Unfortunately, with televsion, the more controversy, the higher the ratings.

However, anyone who doubts Bear's credibility would best be served to investigate his past achievements to see he is indeed the real deal.

Ken said...

Bear Grylls is not 'just' a celebrity who filmed the advert. He's a big supporter of Alpha and recently said: "I have seen the course help change and heal so many people’s lives. It leads people to Jesus in a personal unreligious way."
The reason Bear's in the advert, is because he's a member of HTB church, where Alpha was 'born'. Also, his vicar Nicky Gumbel (who developed the course), is one of his good friends. Bear just wanted to support his church and help his friends by doing this Alpha promo. And of course because of what he said, namely that it leads people to Jesus.

Btw, makes me remember an interview with Bear and Nicky Gumbel at HTB, where Gumbel asked Bear why he did the advert and what Alpha means to him. Bear's answer made me laugh: "Well... we were playing squash, and I said: 'If you win this next game, I'll do the advert for you!' And I've never seen Nicky raise his game of squash to that level...! :-) No, I did it because I've seen Alpha touch so many people's lives over the years and I've seen it encourage people find a simple faith. And I wanted to encourage that, because I believe in what it brings to people."
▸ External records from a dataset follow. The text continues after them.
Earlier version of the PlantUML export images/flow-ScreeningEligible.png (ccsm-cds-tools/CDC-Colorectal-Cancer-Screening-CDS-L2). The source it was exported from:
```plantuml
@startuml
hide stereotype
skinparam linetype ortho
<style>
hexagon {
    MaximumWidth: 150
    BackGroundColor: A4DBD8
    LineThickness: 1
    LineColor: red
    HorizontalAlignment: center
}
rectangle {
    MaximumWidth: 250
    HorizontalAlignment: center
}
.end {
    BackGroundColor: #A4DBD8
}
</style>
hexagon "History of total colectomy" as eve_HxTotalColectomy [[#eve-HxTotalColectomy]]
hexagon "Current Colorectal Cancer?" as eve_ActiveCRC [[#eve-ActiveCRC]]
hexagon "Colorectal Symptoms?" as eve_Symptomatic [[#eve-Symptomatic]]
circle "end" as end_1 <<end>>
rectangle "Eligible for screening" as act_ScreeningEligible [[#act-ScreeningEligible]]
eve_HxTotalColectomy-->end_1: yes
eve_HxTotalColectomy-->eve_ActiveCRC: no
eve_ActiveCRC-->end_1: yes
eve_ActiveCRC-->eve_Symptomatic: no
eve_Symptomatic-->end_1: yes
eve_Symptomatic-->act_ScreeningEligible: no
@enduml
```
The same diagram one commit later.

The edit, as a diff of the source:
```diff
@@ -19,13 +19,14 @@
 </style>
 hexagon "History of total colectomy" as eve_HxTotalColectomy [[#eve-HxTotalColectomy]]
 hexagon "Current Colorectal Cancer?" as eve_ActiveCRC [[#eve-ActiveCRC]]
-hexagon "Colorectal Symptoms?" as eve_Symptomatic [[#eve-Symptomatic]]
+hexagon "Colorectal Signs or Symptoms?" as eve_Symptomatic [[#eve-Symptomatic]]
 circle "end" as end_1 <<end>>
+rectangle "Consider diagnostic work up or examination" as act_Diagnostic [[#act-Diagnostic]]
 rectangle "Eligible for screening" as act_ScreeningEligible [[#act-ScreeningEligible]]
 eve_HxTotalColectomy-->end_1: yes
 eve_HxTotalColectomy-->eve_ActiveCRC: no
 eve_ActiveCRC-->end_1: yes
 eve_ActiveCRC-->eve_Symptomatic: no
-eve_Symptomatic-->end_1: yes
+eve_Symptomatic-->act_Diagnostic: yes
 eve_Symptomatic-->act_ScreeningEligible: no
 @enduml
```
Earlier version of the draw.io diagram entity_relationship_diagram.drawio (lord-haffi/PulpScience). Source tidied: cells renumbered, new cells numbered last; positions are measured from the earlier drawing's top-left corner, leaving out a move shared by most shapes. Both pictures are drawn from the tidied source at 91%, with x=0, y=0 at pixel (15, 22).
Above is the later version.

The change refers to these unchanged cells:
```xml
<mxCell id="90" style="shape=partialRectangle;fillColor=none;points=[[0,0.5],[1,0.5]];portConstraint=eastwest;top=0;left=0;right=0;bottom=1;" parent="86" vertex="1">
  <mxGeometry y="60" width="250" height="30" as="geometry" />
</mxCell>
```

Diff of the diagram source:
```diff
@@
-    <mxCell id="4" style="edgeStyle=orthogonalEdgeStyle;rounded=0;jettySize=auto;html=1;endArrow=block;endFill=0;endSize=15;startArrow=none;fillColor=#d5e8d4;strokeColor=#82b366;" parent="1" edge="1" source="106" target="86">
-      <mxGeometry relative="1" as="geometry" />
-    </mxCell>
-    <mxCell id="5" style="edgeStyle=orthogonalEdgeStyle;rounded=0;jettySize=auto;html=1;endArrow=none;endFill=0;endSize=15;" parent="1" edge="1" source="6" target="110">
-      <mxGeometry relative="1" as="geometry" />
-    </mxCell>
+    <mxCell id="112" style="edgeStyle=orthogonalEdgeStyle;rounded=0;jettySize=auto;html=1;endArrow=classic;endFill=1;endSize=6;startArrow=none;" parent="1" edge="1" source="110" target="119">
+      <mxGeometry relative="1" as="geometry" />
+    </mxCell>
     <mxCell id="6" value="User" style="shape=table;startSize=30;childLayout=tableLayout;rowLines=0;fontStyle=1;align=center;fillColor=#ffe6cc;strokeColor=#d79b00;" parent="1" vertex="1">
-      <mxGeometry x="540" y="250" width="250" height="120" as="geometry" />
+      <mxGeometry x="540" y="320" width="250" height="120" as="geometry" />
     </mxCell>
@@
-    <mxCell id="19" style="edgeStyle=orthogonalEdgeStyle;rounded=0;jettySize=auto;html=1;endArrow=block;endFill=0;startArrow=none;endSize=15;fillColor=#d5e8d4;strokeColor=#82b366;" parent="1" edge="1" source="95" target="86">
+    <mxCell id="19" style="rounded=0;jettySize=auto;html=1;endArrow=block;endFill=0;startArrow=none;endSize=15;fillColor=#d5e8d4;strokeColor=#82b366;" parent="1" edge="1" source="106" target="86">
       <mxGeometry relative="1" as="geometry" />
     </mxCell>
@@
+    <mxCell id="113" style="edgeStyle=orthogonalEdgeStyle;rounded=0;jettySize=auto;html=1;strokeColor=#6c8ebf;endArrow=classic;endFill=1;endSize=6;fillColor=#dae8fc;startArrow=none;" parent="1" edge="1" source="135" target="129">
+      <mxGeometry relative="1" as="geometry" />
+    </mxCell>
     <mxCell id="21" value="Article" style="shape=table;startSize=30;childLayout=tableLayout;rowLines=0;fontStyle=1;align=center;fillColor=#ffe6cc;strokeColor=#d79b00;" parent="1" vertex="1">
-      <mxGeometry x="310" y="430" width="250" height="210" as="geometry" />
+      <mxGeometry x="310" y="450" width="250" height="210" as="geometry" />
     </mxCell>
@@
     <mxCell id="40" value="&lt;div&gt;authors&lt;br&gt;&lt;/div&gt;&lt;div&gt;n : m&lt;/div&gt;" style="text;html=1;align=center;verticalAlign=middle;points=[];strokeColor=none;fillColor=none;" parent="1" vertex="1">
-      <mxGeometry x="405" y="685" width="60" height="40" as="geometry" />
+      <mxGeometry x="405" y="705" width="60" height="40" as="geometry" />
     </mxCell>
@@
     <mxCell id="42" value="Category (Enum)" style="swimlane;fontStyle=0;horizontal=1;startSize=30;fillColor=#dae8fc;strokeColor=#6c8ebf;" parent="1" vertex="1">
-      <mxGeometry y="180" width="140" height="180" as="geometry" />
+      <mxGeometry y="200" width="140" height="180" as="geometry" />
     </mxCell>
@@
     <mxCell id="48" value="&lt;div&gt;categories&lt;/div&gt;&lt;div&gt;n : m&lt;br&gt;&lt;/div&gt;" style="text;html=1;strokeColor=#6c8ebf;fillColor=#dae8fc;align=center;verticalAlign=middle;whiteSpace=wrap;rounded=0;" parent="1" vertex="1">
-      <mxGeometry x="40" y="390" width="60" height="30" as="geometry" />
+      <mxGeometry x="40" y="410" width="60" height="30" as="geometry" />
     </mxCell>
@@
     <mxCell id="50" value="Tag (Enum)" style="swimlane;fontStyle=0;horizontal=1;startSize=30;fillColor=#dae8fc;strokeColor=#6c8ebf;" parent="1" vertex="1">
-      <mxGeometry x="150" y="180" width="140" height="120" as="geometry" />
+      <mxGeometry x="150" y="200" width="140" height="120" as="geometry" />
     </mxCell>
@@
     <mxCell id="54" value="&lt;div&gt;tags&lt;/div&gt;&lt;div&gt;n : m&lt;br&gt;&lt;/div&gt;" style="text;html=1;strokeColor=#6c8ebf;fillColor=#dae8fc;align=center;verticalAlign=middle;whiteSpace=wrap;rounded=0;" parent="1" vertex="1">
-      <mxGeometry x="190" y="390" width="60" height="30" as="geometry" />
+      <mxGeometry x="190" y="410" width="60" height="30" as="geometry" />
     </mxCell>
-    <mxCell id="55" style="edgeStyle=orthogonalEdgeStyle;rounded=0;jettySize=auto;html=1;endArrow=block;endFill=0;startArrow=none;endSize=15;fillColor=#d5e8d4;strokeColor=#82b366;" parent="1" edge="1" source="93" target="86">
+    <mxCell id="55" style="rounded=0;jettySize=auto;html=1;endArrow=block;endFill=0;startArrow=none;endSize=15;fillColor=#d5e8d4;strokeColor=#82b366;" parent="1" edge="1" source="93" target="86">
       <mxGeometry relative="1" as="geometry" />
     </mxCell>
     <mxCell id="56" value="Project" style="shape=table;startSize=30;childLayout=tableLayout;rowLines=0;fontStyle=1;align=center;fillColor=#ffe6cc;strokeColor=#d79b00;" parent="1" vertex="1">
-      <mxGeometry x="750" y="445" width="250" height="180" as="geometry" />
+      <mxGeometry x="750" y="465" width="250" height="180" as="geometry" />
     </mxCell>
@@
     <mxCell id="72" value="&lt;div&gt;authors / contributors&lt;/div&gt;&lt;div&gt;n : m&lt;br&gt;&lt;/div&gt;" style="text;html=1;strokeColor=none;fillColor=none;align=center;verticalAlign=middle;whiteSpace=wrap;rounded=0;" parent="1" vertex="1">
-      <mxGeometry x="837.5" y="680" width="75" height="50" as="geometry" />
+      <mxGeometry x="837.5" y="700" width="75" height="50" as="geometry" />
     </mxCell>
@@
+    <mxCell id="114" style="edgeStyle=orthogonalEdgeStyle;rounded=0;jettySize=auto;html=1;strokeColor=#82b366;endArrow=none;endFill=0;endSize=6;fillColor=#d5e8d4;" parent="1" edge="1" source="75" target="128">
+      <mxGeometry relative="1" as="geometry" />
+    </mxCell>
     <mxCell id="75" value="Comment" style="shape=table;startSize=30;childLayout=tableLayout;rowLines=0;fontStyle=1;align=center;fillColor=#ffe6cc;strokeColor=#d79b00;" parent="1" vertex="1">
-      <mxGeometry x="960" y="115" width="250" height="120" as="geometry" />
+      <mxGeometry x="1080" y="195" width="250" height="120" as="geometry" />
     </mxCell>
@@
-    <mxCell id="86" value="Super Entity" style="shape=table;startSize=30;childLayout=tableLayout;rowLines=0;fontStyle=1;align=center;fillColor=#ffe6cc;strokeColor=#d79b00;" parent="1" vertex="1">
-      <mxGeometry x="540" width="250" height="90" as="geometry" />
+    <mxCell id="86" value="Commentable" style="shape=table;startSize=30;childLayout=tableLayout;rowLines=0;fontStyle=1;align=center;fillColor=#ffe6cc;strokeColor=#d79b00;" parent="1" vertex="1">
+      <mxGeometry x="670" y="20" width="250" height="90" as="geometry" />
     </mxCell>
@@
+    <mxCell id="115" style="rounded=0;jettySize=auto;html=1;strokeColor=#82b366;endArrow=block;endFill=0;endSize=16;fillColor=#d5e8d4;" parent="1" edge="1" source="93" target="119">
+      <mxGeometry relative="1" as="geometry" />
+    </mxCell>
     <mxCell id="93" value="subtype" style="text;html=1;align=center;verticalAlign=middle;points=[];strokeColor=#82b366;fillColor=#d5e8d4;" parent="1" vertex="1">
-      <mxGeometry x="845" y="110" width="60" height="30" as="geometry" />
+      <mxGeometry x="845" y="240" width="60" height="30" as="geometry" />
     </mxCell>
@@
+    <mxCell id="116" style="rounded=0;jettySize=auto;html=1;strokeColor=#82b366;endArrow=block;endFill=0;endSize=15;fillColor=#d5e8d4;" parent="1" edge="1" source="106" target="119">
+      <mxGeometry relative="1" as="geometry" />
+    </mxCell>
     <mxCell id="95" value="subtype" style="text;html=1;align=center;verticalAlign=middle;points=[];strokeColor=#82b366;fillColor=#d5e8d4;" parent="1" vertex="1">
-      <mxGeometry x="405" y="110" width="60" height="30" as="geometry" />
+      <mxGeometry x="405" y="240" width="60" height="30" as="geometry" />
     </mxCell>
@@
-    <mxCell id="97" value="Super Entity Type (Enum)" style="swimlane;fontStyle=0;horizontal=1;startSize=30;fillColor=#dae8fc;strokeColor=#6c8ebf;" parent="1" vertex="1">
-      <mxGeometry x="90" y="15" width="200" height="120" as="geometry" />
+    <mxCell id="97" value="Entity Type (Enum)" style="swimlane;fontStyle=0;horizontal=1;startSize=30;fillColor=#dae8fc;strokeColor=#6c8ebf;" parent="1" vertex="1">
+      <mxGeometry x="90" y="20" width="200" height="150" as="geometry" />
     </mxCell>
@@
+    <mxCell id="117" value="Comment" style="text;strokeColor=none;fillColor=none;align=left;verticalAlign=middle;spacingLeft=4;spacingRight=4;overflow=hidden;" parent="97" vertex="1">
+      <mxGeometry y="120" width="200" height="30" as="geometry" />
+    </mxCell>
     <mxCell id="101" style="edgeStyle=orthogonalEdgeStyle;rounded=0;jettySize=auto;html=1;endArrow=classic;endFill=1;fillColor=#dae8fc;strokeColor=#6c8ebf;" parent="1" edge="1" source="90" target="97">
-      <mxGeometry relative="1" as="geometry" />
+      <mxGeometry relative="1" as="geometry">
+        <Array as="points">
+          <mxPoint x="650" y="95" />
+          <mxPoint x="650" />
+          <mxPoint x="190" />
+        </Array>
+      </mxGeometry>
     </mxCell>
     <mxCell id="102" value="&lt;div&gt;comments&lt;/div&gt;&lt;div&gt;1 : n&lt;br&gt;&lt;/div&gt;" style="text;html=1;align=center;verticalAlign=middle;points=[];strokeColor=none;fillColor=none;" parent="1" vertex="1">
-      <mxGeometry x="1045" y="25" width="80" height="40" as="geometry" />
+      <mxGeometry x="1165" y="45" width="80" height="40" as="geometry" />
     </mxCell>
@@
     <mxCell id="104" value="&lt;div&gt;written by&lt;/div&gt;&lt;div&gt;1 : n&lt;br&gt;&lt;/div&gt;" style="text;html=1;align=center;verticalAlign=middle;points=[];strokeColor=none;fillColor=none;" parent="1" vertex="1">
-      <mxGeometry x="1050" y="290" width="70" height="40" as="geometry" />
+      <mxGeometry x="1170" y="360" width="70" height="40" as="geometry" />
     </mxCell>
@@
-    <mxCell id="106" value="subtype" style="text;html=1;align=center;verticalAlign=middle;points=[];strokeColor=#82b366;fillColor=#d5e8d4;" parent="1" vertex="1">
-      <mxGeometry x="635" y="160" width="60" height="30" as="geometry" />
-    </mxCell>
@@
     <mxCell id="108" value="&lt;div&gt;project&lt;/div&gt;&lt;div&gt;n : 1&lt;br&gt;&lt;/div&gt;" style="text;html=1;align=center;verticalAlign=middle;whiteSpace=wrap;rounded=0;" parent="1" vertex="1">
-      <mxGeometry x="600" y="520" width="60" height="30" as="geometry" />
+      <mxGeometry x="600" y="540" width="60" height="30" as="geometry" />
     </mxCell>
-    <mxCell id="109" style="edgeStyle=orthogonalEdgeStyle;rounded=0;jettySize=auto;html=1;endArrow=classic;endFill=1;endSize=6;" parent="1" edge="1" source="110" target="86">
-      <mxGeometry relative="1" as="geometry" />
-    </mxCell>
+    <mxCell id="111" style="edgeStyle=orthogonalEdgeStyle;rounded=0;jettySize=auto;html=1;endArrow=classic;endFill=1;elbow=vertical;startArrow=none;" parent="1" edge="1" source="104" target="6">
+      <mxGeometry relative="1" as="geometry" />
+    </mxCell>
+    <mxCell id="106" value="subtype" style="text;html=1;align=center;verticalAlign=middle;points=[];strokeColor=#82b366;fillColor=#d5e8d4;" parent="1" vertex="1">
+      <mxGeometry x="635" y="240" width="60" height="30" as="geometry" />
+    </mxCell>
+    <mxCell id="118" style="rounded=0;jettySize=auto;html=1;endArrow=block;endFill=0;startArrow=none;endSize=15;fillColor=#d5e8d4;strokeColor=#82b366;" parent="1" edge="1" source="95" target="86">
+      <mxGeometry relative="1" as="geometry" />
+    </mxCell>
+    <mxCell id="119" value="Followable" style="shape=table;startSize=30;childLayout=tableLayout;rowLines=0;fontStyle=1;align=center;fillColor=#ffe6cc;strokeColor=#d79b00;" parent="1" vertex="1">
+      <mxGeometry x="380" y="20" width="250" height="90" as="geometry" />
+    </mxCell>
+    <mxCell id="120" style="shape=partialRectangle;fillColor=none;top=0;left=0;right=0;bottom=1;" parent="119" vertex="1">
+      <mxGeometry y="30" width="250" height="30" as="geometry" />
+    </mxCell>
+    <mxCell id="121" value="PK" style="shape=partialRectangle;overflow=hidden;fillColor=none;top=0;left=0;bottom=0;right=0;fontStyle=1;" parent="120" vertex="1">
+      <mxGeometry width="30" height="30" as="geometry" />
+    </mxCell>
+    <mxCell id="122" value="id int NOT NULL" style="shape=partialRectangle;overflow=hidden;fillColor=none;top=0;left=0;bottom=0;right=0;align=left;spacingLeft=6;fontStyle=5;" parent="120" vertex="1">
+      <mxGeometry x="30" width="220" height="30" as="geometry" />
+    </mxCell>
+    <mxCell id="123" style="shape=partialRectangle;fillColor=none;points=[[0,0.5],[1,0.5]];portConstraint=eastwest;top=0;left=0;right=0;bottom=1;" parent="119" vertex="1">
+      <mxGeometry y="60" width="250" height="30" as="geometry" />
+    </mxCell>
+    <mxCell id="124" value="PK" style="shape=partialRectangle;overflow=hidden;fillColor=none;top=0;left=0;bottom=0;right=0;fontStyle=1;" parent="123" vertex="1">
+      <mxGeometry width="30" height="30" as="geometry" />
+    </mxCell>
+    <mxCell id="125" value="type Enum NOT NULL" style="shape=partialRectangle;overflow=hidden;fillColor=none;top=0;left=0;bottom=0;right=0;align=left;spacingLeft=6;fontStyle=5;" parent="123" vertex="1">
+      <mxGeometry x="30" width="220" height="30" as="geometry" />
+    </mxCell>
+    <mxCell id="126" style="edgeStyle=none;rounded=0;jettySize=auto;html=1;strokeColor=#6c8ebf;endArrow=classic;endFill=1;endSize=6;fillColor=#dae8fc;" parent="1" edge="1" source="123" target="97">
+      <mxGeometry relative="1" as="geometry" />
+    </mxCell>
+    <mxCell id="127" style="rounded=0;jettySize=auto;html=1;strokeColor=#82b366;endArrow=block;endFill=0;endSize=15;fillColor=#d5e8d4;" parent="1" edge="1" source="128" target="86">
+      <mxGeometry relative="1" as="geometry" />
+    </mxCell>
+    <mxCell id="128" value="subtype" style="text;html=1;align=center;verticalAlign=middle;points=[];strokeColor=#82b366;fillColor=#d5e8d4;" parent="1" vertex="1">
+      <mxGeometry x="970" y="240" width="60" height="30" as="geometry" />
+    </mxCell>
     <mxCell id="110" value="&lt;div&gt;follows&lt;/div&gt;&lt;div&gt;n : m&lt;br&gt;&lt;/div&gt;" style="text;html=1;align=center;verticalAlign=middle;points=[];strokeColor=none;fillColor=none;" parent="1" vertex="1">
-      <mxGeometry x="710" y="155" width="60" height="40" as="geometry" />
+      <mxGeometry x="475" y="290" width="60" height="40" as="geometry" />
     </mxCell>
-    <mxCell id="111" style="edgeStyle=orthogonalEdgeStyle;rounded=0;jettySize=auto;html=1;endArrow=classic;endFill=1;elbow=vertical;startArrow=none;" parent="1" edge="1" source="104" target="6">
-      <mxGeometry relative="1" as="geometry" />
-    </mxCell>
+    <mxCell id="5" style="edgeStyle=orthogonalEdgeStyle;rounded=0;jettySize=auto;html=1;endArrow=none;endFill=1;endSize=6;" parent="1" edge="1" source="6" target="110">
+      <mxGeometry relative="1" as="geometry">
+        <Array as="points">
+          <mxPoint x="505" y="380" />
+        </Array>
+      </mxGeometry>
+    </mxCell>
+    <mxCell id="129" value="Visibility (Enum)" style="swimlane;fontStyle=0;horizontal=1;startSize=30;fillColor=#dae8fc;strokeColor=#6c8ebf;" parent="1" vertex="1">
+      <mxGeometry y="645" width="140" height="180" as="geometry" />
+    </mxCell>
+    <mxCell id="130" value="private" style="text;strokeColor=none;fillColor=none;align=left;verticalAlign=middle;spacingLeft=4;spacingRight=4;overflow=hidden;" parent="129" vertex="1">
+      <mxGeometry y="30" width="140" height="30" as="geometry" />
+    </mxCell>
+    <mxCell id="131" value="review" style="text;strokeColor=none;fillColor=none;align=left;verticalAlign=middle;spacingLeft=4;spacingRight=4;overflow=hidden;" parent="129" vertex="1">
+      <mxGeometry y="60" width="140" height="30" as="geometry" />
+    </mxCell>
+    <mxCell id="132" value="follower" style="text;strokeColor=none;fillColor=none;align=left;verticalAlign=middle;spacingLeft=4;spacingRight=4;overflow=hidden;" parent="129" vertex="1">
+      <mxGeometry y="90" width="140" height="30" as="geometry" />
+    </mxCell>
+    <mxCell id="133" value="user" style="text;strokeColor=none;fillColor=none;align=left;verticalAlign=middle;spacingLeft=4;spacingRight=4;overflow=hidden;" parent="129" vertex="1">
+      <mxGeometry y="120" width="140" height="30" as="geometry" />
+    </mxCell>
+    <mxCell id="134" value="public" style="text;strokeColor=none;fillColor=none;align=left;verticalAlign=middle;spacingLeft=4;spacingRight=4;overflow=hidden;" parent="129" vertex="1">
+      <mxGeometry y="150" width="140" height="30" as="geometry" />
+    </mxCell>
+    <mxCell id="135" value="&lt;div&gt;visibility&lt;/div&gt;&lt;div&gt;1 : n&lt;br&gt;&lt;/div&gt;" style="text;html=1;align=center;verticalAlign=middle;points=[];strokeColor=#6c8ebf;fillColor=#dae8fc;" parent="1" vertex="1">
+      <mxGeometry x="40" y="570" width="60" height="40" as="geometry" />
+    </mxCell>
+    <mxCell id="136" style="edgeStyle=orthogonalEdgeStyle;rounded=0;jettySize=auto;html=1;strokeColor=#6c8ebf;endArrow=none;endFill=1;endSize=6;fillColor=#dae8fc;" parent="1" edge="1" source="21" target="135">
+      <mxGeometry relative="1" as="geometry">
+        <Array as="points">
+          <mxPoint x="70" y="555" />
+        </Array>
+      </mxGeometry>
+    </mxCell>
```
Doesn't sound too bad to me!

Ken said...

Btw I'm not the same Ken as above!